> [Activity]: Below are entries to reproduce exactly, apart from their pictures.

Front-end code edit data

= = = = =

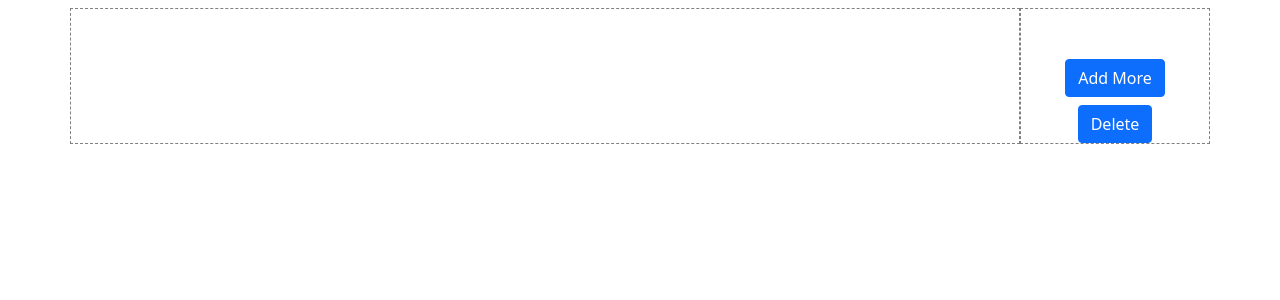
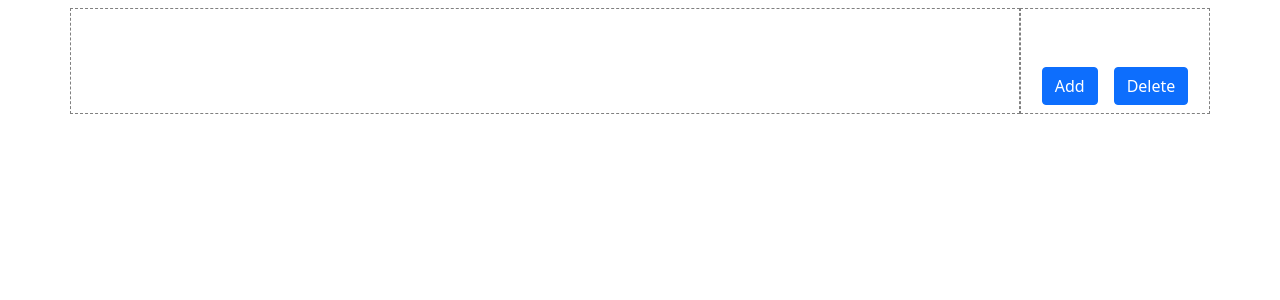
Before and after one commit to monirshimul/next-react-learn, a Next.js app: page /AddElement in a window 1280 px wide. Shown: the top 300 px of the page. Built offline with nearby package versions, Linux system fonts and the light colour scheme.

Commit message:
react component composition added

```diff
--- a/pages/AddElement.js
+++ b/pages/AddElement.js
@@ -35,8 +35,8 @@ const AddElement = () => {
                         }
                     </div>
                     <div className="col-sm-2 text-center" style={{ border: "1px dashed gray", paddingTop: "50px" }}>
-                        <button onClick={addUser} className="btn btn-primary mb-2">Add More</button>
-                        <button onClick={removeUser} className="btn btn-primary">Delete</button>
+                        <button onClick={addUser} className="btn btn-primary m-2">Add</button>
+                        <button onClick={removeUser} className="btn btn-primary m-2">Delete</button>
                     </div>
                 </div>
 
```
Also changed, not shown: mainSection/composition/Child.js (added, +12 -0 lines), mainSection/composition/Parent.js (added, +14 -0 lines), pages/Composition.js (added, +15 -0 lines).
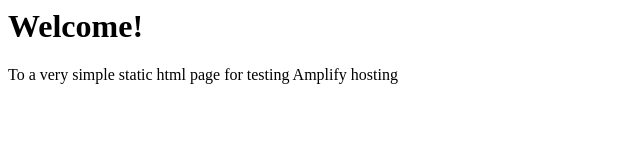
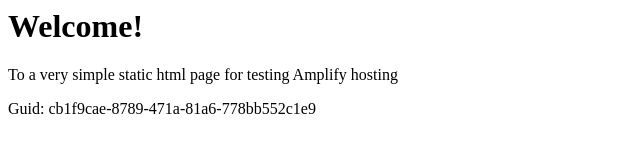
Before and after one commit to aws-aemilia-cdg/Github-PR-Commit-Integration-Test-DoNotTouch-Gith-OKSLNVO2-v1-prod-eu-west-3, a website: page src/index.html in a window 1280 px wide. Shown: the whole page, without its empty margins (0-640 px from the left). Drawn offline with Linux system fonts and the light colour scheme.

Commit message:
commit from integ tests

```diff
--- a/src/index.html
+++ b/src/index.html
@@ -1,3 +1,5 @@
+
+
 <html lang="en">
 
 <head>
@@ -10,6 +12,6 @@
 <body>
     <h1>Welcome!</h1>
     <p>To a very simple static html page for testing Amplify hosting</p>
-</body>
+    <p>Guid: cb1f9cae-8789-471a-81a6-778bb552c1e9</p></body>
 
 </html>
```
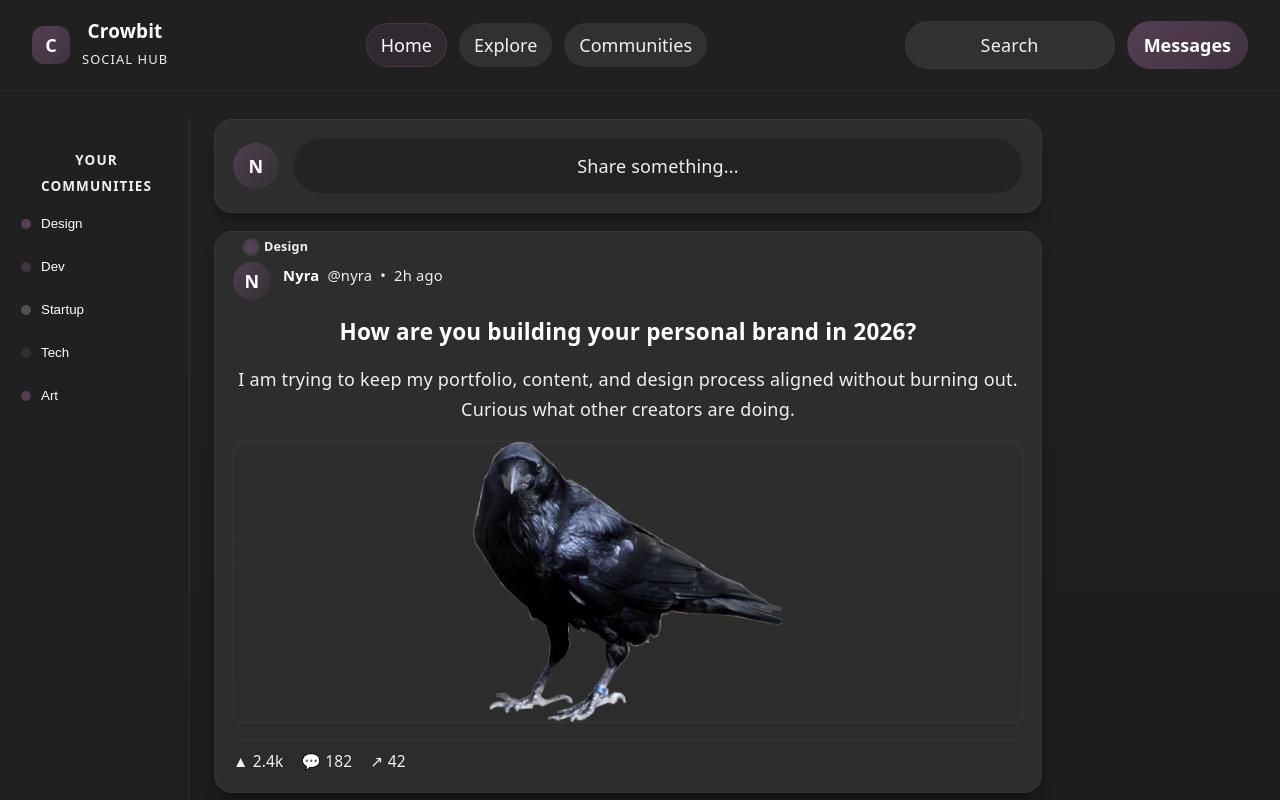
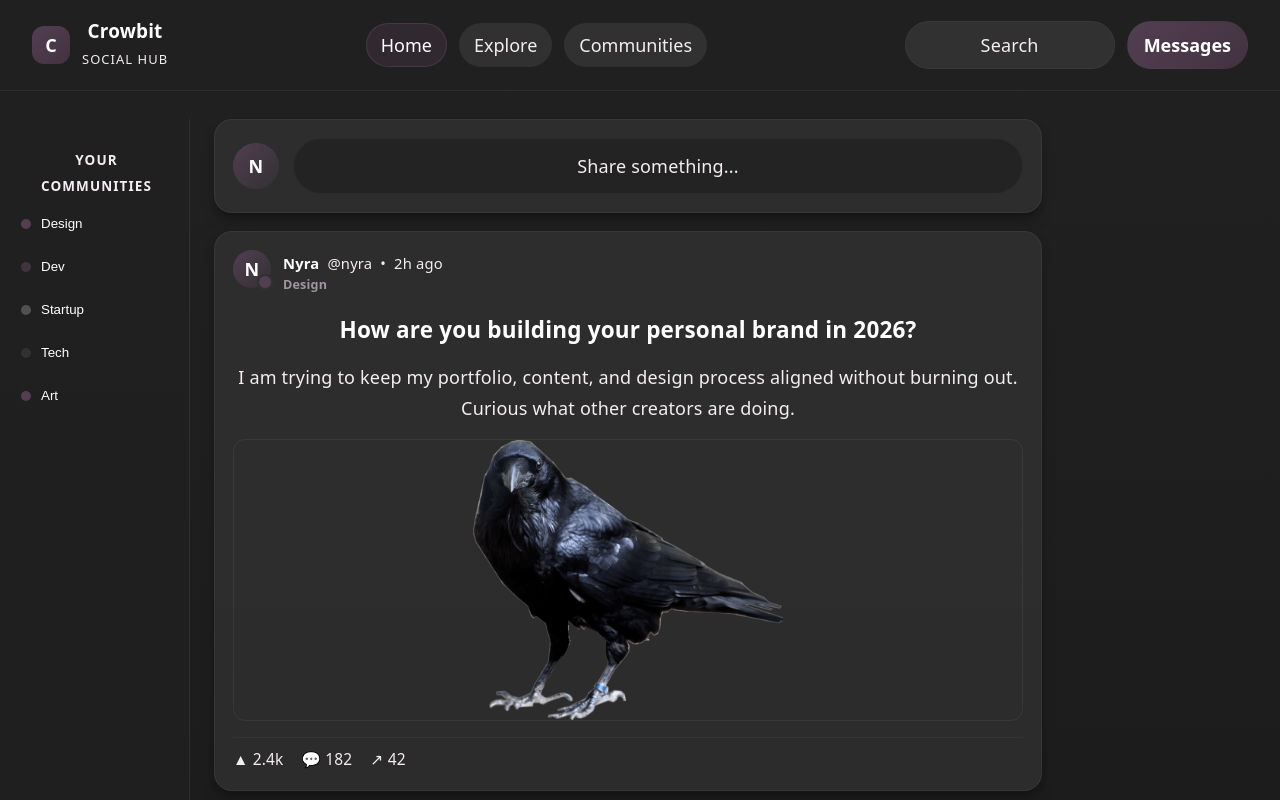
Before and after one commit to Crowbit-dev/Crowbit, a React (Vite) app in the folder client/: page /home in a window 1280 px wide. Shown: the top 800 px of the page. Built offline with nearby package versions, Linux system fonts and the light colour scheme.

Commit message:
feat: add community badge and update layout for post cards

```diff
--- a/client/src/App.css
+++ b/client/src/App.css
@@ -263,6 +263,21 @@
   height: 46px;
 }
 
+.avatar-wrap {
+  position: relative;
+  flex: 0 0 auto;
+}
+
+.community-badge {
+  position: absolute;
+  right: -2px;
+  bottom: -2px;
+  width: 12px;
+  height: 12px;
+  border: 2px solid #313131;
+  border-radius: 50%;
+}
+
 .composer-box {
   flex: 1;
   padding: 14px 16px;
@@ -273,31 +288,18 @@
 }
 
 .post-card {
-  position: relative;
   display: flex;
   flex-direction: column;
   gap: 16px;
-  padding-top: 30px;
 }
 
-.community-badge {
-  position: absolute;
-  top: 2px;
-  left: 17px;
+.community-tag {
   display: flex;
   align-items: center;
-  gap: 6px;
-  color: var(--text);
+  margin-top: -4px;
+  color: color-mix(in srgb, var(--community-color) 55%, white);
   font-size: 0.7rem;
   font-weight: 600;
-}
-
-.community-badge-picture {
-  width: 14px;
-  height: 14px;
-  margin-left: 12px;
-  border-radius: 50%;
-  box-shadow: 0 0 0 2px rgba(255, 255, 255, 0.08);
 }
 
 .post-header {
@@ -322,7 +324,7 @@
   color: var(--text-h);
 }
 
-.community-tag {
+.community-tag span {
   color: inherit;
 }
 
--- a/client/src/App.tsx
+++ b/client/src/App.tsx
@@ -115,23 +115,30 @@ function App() {
 
               {posts.map((post) => (
                 <article key={`${post.author}-${post.title}`} className="post-card">
-                  <div className="community-badge">
-                    <span
-                      className="community-badge-picture"
-                      style={{
-                        background: communities.find((community) => community.name === post.community)?.color,
-                      }}
-                    />
-                    <span className="community-tag">{post.community}</span>
-                  </div>
                   <div className="post-header">
-                    <div className="avatar">{post.author[0]}</div>
+                    <div className="avatar-wrap">
+                      <div className="avatar">{post.author[0]}</div>
+                      <span
+                        className="community-badge"
+                        style={{
+                          background: communities.find((community) => community.name === post.community)?.color,
+                        }}
+                      />
+                    </div>
                     <div className="post-meta">
                       <div className="post-author-row">
                         <strong>{post.author}</strong>
                         <span>{post.handle}</span>
                         <span>•</span>
                         <span>{post.time}</span>
+                      </div>
+                      <div
+                        className="community-tag"
+                        style={{
+                          '--community-color': communities.find((community) => community.name === post.community)?.color,
+                        } as CSSProperties}
+                      >
+                        <span>{post.community}</span>
                       </div>
                     </div>
                   </div>
```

= = = = =

> [Task response]:
Before and after one commit to monirshimul/next-react-learn, a Next.js app: page /AddElement in a window 1280 px wide. Shown: the top 300 px of the page. Built offline with nearby package versions, Linux system fonts and the light colour scheme.

Commit message:
react component composition added

```diff
--- a/pages/AddElement.js
+++ b/pages/AddElement.js
@@ -35,8 +35,8 @@ const AddElement = () => {
                         }
                     </div>
                     <div className="col-sm-2 text-center" style={{ border: "1px dashed gray", paddingTop: "50px" }}>
-                        <button onClick={addUser} className="btn btn-primary mb-2">Add More</button>
-                        <button onClick={removeUser} className="btn btn-primary">Delete</button>
+                        <button onClick={addUser} className="btn btn-primary m-2">Add</button>
+                        <button onClick={removeUser} className="btn btn-primary m-2">Delete</button>
                     </div>
                 </div>
 
```
Also changed, not shown: mainSection/composition/Child.js (added, +12 -0 lines), mainSection/composition/Parent.js (added, +14 -0 lines), pages/Composition.js (added, +15 -0 lines).
Before and after one commit to aws-aemilia-cdg/Github-PR-Commit-Integration-Test-DoNotTouch-Gith-OKSLNVO2-v1-prod-eu-west-3, a website: page src/index.html in a window 1280 px wide. Shown: the whole page, without its empty margins (0-640 px from the left). Drawn offline with Linux system fonts and the light colour scheme.

Commit message:
commit from integ tests

```diff
--- a/src/index.html
+++ b/src/index.html
@@ -1,3 +1,5 @@
+
+
 <html lang="en">
 
 <head>
@@ -10,6 +12,6 @@
 <body>
     <h1>Welcome!</h1>
     <p>To a very simple static html page for testing Amplify hosting</p>
-</body>
+    <p>Guid: cb1f9cae-8789-471a-81a6-778bb552c1e9</p></body>
 
 </html>
```
Before and after one commit to Crowbit-dev/Crowbit, a React (Vite) app in the folder client/: page /home in a window 1280 px wide. Shown: the top 800 px of the page. Built offline with nearby package versions, Linux system fonts and the light colour scheme.

Commit message:
feat: add community badge and update layout for post cards

```diff
--- a/client/src/App.css
+++ b/client/src/App.css
@@ -263,6 +263,21 @@
   height: 46px;
 }
 
+.avatar-wrap {
+  position: relative;
+  flex: 0 0 auto;
+}
+
+.community-badge {
+  position: absolute;
+  right: -2px;
+  bottom: -2px;
+  width: 12px;
+  height: 12px;
+  border: 2px solid #313131;
+  border-radius: 50%;
+}
+
 .composer-box {
   flex: 1;
   padding: 14px 16px;
@@ -273,31 +288,18 @@
 }
 
 .post-card {
-  position: relative;
   display: flex;
   flex-direction: column;
   gap: 16px;
-  padding-top: 30px;
 }
 
-.community-badge {
-  position: absolute;
-  top: 2px;
-  left: 17px;
+.community-tag {
   display: flex;
   align-items: center;
-  gap: 6px;
-  color: var(--text);
+  margin-top: -4px;
+  color: color-mix(in srgb, var(--community-color) 55%, white);
   font-size: 0.7rem;
   font-weight: 600;
-}
-
-.community-badge-picture {
-  width: 14px;
-  height: 14px;
-  margin-left: 12px;
-  border-radius: 50%;
-  box-shadow: 0 0 0 2px rgba(255, 255, 255, 0.08);
 }
 
 .post-header {
@@ -322,7 +324,7 @@
   color: var(--text-h);
 }
 
-.community-tag {
+.community-tag span {
   color: inherit;
 }
 
--- a/client/src/App.tsx
+++ b/client/src/App.tsx
@@ -115,23 +115,30 @@ function App() {
 
               {posts.map((post) => (
                 <article key={`${post.author}-${post.title}`} className="post-card">
-                  <div className="community-badge">
-                    <span
-                      className="community-badge-picture"
-                      style={{
-                        background: communities.find((community) => community.name === post.community)?.color,
-                      }}
-                    />
-                    <span className="community-tag">{post.community}</span>
-                  </div>
                   <div className="post-header">
-                    <div className="avatar">{post.author[0]}</div>
+                    <div className="avatar-wrap">
+                      <div className="avatar">{post.author[0]}</div>
+                      <span
+                        className="community-badge"
+                        style={{
+                          background: communities.find((community) => community.name === post.community)?.color,
+                        }}
+                      />
+                    </div>
                     <div className="post-meta">
                       <div className="post-author-row">
                         <strong>{post.author}</strong>
                         <span>{post.handle}</span>
                         <span>•</span>
                         <span>{post.time}</span>
+                      </div>
+                      <div
+                        className="community-tag"
+                        style={{
+                          '--community-color': communities.find((community) => community.name === post.community)?.color,
+                        } as CSSProperties}
+                      >
+                        <span>{post.community}</span>
                       </div>
                     </div>
                   </div>
```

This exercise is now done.